* [Entries provided]:

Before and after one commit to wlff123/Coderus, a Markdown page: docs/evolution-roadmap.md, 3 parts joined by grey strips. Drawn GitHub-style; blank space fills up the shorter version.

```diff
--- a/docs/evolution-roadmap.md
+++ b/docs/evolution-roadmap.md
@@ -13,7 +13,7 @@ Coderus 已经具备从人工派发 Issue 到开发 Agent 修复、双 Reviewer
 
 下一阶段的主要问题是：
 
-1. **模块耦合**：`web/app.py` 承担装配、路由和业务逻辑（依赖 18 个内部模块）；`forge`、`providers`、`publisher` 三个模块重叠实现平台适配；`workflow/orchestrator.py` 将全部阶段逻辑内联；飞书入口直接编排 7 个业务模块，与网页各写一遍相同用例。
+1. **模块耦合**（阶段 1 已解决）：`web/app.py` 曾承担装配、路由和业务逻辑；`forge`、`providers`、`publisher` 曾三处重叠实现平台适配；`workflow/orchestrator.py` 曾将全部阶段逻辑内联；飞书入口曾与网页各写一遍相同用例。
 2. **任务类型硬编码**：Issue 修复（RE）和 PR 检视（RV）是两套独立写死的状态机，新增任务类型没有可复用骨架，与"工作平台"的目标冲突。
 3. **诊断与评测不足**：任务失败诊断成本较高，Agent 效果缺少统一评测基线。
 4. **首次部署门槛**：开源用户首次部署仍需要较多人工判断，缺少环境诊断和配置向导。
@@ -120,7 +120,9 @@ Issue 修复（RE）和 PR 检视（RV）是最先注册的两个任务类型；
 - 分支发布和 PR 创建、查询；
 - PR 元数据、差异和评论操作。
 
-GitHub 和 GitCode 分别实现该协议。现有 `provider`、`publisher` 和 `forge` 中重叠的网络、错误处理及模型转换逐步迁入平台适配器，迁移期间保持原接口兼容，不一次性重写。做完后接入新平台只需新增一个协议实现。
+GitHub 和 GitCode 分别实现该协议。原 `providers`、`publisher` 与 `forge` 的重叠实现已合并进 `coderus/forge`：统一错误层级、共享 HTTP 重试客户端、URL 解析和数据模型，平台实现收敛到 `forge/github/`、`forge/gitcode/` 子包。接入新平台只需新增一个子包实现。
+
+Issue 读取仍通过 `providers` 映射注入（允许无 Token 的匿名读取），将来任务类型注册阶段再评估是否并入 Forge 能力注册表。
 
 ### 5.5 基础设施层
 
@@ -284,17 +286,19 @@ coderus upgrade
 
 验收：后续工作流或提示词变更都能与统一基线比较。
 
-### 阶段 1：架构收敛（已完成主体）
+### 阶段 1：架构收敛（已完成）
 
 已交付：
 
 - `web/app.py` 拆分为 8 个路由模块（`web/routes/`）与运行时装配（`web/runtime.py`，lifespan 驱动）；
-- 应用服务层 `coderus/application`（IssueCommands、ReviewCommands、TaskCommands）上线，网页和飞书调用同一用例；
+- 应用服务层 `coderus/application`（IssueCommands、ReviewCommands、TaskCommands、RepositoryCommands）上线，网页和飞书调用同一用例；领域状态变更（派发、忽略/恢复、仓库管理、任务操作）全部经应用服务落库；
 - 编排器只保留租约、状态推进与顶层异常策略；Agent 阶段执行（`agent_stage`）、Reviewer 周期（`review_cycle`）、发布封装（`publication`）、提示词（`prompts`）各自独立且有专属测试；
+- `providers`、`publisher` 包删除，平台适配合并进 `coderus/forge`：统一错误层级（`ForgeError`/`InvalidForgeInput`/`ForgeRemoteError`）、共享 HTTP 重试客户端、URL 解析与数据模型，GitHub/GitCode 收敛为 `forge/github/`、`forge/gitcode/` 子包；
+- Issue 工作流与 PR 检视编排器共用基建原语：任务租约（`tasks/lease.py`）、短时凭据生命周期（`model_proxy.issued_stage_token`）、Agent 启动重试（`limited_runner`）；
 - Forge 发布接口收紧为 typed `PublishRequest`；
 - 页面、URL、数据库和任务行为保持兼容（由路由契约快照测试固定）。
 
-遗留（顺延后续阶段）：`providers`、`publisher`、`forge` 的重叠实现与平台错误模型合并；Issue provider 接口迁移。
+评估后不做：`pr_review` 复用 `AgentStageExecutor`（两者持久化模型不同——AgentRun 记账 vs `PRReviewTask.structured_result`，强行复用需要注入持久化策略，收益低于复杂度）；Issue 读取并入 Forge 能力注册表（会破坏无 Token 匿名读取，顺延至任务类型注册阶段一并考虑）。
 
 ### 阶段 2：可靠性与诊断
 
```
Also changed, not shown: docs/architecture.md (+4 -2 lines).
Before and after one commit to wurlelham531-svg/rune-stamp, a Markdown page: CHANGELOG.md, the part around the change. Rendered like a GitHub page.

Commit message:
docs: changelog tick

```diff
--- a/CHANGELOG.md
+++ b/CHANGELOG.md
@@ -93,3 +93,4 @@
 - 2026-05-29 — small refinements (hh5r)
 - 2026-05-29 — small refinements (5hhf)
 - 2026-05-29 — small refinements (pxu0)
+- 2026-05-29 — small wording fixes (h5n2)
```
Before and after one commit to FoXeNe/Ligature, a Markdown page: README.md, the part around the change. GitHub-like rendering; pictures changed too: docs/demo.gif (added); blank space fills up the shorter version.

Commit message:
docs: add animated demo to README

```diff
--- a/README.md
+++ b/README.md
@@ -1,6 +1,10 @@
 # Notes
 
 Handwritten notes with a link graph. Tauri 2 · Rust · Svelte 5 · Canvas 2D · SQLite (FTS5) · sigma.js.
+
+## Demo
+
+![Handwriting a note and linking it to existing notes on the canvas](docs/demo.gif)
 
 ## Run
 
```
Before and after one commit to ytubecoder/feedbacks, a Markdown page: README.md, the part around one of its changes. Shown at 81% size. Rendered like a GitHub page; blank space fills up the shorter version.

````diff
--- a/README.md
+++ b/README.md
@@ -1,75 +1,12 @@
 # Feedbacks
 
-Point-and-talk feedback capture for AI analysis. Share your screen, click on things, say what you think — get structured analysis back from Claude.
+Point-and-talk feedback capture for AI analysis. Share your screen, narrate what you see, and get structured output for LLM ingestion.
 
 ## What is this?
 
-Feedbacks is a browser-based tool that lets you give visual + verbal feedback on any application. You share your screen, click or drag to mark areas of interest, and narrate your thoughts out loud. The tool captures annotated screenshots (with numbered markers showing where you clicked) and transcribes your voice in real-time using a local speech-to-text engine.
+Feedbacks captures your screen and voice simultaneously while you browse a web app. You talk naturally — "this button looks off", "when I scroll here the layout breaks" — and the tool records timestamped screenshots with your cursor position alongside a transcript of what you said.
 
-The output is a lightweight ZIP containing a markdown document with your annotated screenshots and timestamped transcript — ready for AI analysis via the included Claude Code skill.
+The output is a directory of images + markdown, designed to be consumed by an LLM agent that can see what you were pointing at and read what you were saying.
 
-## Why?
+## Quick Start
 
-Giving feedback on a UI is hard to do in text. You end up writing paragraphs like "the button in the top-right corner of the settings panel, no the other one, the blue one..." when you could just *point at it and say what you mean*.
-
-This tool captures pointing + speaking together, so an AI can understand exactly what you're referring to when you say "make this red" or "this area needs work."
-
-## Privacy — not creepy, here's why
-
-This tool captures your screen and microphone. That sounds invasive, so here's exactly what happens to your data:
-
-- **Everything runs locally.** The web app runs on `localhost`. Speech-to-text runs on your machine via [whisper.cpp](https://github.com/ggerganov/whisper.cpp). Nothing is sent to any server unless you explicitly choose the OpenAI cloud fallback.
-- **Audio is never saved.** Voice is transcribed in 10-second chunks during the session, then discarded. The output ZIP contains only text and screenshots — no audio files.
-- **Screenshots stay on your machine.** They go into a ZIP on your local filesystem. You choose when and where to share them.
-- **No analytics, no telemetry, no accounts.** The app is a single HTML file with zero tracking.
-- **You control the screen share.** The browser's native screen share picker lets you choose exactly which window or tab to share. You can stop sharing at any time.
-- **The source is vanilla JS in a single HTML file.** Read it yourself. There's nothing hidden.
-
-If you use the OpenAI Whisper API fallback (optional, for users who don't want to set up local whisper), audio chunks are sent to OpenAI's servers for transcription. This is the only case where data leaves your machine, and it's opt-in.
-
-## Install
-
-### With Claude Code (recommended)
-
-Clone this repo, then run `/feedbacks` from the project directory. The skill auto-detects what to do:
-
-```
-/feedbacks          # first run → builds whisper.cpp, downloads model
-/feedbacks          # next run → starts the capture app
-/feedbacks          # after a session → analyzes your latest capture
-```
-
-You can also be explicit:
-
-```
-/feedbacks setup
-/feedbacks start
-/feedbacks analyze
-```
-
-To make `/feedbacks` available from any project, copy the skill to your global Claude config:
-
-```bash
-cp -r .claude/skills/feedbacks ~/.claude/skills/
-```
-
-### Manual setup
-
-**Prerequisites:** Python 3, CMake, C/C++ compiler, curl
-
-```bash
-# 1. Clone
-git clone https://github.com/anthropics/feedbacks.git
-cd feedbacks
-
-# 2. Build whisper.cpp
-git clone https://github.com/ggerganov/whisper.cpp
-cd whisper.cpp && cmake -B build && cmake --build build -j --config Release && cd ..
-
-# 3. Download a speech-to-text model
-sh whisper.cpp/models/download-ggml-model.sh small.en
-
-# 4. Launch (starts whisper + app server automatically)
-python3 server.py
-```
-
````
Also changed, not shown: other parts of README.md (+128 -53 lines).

* [About this exercise]:
Each line above that contains the string "small" should be copied.

* [Result]:
 - 2026-05-29 — small refinements (hh5r)
 - 2026-05-29 — small refinements (5hhf)
 - 2026-05-29 — small refinements (pxu0)
+- 2026-05-29 — small wording fixes (h5n2)
-sh whisper.cpp/models/download-ggml-model.sh small.en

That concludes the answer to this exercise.